***** DATA SUPPLIED

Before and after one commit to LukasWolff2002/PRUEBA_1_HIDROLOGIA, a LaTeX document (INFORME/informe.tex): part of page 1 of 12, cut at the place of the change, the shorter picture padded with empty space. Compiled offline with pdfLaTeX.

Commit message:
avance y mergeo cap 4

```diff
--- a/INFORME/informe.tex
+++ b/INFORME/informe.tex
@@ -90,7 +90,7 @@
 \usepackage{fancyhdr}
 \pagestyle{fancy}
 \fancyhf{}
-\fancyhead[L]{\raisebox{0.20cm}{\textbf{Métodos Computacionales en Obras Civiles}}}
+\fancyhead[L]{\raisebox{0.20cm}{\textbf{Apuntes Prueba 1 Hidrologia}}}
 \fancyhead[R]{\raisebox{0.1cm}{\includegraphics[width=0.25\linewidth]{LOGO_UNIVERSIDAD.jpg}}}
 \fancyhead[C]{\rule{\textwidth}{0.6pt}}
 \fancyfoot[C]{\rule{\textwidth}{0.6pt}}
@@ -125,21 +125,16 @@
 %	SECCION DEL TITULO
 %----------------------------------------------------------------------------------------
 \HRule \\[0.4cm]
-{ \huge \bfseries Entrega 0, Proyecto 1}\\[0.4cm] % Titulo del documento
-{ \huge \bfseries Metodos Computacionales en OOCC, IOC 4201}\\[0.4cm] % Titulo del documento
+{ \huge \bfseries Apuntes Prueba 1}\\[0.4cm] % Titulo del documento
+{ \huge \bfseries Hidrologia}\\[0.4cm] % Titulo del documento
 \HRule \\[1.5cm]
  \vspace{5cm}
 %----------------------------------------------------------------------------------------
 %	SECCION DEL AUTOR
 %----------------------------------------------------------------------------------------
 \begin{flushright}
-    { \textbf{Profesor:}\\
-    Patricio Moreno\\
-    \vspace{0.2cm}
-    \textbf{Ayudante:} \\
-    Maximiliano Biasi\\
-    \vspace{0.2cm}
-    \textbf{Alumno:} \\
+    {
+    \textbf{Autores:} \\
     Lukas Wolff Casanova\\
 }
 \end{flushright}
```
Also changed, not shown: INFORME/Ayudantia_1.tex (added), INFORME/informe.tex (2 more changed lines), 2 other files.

**********

### REQUIRED WORK
Only lines containing "textbf" belong in the answer; copy every such line from the records.

### WRITTEN REPLY
-\fancyhead[L]{\raisebox{0.20cm}{\textbf{Métodos Computacionales en Obras Civiles}}}
+\fancyhead[L]{\raisebox{0.20cm}{\textbf{Apuntes Prueba 1 Hidrologia}}}
-    { \textbf{Profesor:}\\
-    \textbf{Ayudante:} \\
-    \textbf{Alumno:} \\
+    \textbf{Autores:} \\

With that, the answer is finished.